Childhood cancer is a devastating and terrible disease, regardless of its type. Fortunately, there are a handful of treatment options that are used to treat cancers worldwide, with strides being made in more treatment methods every day through research and testing. Being familiar with each treatment method, and its potential side effects, can help parents stay informed.
Some of the most frequently used cancer treatment methods are:
- Chemotherapy – Chemotherapy utilizes a mix of chemicals that are toxic for cancer cells. This method is the most common and has been used for nearly every type of childhood cancer. Unfortunately, chemotherapy can be very hard on the body. The chemicals that kill cancer cells can kill healthy cells, too. Many children who undergo chemotherapy experience side effects like hair loss, anemia, nausea, and fatigue. Fortunately, the side effects dissipate when the chemotherapy is finished.
- Radiation therapy – Radiation targets specific tumors and clusters of cancer cells within the body. A beam of radiation is aimed at the tumors, which breaks them up and destroys them. Although radiation can affect healthy cells in the area around the tumor, this method typically has milder side effects when compared to chemotherapy. Radiation is often used for childhood cancers that produce tumors and is not as effective for other types, such as bone marrow cancers or leukemia.
- Cryotherapy – Cryotherapy is used to “freeze” off tumors or abnormal tissues through the use of liquid nitrogen.
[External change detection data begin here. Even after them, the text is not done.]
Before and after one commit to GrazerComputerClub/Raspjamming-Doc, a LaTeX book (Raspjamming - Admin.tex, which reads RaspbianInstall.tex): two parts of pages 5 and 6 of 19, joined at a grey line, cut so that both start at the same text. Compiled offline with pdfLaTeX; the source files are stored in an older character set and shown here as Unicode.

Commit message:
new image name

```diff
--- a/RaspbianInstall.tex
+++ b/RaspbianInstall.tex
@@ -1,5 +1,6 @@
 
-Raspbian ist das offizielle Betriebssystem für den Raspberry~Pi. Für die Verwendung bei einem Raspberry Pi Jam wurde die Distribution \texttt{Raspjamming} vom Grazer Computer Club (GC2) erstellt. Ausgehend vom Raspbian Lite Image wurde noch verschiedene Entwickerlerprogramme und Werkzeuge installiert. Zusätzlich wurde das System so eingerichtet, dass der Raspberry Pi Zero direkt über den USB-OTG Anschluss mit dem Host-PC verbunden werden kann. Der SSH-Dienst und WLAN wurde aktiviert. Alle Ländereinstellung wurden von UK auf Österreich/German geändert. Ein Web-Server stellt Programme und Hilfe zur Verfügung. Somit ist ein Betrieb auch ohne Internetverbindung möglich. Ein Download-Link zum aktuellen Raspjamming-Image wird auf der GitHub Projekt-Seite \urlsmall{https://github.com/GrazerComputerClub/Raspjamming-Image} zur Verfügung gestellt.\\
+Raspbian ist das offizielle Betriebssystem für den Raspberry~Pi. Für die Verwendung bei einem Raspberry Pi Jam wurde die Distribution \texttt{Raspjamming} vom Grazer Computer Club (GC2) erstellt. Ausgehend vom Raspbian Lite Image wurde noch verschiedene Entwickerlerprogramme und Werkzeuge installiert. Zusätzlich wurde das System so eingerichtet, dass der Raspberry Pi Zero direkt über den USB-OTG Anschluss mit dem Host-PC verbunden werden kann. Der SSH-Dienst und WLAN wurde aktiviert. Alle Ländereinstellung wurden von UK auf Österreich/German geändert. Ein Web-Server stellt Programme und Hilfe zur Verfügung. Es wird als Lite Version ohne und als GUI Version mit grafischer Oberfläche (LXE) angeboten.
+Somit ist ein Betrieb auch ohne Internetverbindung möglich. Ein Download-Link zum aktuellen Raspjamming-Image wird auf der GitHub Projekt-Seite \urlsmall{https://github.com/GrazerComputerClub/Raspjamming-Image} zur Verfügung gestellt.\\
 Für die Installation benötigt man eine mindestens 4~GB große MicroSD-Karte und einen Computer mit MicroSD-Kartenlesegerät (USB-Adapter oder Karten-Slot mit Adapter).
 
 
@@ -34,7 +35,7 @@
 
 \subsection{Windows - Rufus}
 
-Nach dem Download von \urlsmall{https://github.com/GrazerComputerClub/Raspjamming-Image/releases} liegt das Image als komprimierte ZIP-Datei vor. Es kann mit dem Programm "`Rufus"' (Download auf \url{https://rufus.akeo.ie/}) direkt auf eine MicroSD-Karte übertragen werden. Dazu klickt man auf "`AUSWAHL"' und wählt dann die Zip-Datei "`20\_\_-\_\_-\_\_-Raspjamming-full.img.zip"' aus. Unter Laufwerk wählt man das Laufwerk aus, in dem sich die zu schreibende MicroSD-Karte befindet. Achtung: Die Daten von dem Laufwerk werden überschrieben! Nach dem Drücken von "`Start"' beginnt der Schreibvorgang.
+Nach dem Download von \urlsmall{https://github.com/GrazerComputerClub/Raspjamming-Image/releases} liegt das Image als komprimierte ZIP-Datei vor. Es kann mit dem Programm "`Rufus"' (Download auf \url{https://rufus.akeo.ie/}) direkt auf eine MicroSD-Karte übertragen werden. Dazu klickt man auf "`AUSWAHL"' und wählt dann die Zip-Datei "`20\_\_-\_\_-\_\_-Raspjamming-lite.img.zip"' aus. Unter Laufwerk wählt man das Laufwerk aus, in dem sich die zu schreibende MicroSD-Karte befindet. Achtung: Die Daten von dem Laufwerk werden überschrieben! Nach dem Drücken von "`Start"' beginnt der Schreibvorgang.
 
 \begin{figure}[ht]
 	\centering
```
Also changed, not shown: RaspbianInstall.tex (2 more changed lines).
This method is useful for a more narrow type of cancers, like retinoblastomas, skin cancers, and other types of cancers that display themselves externally. The side effects of cryotherapy are usually mild, and can include loss of pigmentation. Other more serious potential side effects include fertility loss and nerve damage.
In many cases, a child’s doctor will choose to utilize another cancer treatment method, or even a combination of different methods, in order to get the best result. A child’s medical team often consists of many doctors, specialists, and cancer professionals who all work together to determine the best possible treatment according to factors such as the child’s age, health, type of cancer, and cancer progression.